Carel October 15, 2012 at 5:12 pm

have been rolling around the idea of “childhood being a modern invention”.. or rather, letting it roll me around. I like it. I was one of those kids who kept waiting for the childhood that books and movies told me I was s’posed to have. At 62, (and no kids) I think I’m AT LAST beginning to acquaint myself with the joys attributed to childhood.. I s’pose that makes me a modern woman??


Wolf Pascoe October 15, 2012 at 6:41 pm

Or an outlaw.


Barbara October 16, 2012 at 8:47 am
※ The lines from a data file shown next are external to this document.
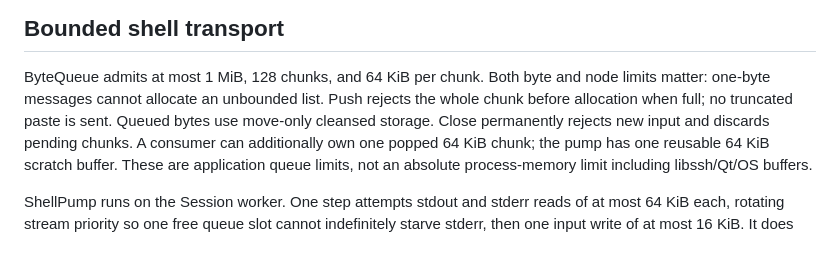
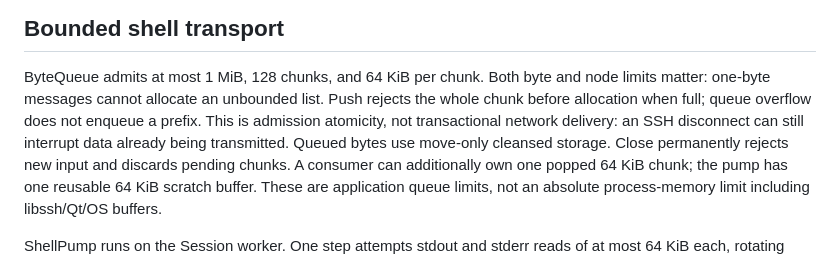
Before and after one commit to NetGraniz/NordSSH, a Markdown page: docs/adr/0002-connection-control.md, the part around the change. Rendered like a GitHub page.

```diff
--- a/docs/adr/0002-connection-control.md
+++ b/docs/adr/0002-connection-control.md
@@ -62,7 +62,9 @@ The synchronous Session API must never be called directly from a GUI handler.
 
 ByteQueue admits at most 1 MiB, 128 chunks, and 64 KiB per chunk. Both byte and
 node limits matter: one-byte messages cannot allocate an unbounded list. Push
-rejects the whole chunk before allocation when full; no truncated paste is sent.
+rejects the whole chunk before allocation when full; queue overflow does not
+enqueue a prefix. This is admission atomicity, not transactional network delivery:
+an SSH disconnect can still interrupt data already being transmitted.
 Queued bytes use move-only cleansed storage. Close permanently rejects new input
 and discards pending chunks. A consumer can additionally own one popped 64 KiB
 chunk; the pump has one reusable 64 KiB scratch buffer. These are application
```
Also changed, not shown: docs/NATIVE_PROGRESS.md (+24 -0 lines).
Boy, oh boy, do I understand this one. I’ve never been much of an outlaw, either, which is why I’m still working on the same children’s book almost 15 years down the road. “Babies grow up, we’ve learned to our sorrow…” But those huge chunks of time are still rare, because I don’t want to steal from Tom, either. Alas, it’s still 30 minute increments (praying for no interruptions) or nothing for me most of the time. But I know now that that’s okay. Hang in there!


Wolf Pascoe October 16, 2012 at 11:14 pm
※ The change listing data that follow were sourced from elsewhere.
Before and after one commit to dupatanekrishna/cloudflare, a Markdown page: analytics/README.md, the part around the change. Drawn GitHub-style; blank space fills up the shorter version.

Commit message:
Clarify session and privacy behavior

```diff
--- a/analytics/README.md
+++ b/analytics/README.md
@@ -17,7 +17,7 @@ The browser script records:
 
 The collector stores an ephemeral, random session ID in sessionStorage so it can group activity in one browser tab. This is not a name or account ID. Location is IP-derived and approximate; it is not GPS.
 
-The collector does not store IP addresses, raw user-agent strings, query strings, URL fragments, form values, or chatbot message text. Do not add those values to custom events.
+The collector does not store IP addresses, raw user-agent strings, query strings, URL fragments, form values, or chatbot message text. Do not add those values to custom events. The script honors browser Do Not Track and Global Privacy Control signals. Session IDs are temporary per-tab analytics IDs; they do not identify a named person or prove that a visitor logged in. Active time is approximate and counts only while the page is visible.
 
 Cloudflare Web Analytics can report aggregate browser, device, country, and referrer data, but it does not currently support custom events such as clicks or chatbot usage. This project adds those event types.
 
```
Muddling along about sums it up.


Mitchell October 16, 2012 at 12:27 pm

Yes, indeed. I’m fascinated that the Great Ones (regardless of where their greatness may lie) are almost always terrible at most other parts of their lives. They’re outlaws. I’ve never thought of it that way and I like that a lot. I’m no outlaw either. I’m a dad and a husband and a cook and a bunch of other stuff. Way down the list, I’m a writer. Little w. I guess in my dreams I’m an outlaw. And if it’s an either/or thing, it will probably stay in my dreams.


Wolf Pascoe October 16, 2012 at 11:37 pm

Everyone should check out Mitchell’s Halloween post, Give me everything in the bowl and no one gets hurt


Mitchell October 17, 2012 at 10:11 am

Thanks, Wolf.


Wolf Pascoe October 17, 2012 at 3:11 pm

Love that title.


The Exception October 16, 2012 at 6:55 pm

I am so far from being an outlaw. Piles of books stand beside my bed, thoughts never leave my head to find their way to page. I know that children were once raised out of sight of their parents. It was just the way kids were raised in many cultures. I can’t imagine that life or not being engaged to the extent possible. I do probably play “anti-outlaw” more than I could at times, but at the end of the day…
I am happy being the plain Jane, law abiding, nothing to hide, coloring between the lines “mom”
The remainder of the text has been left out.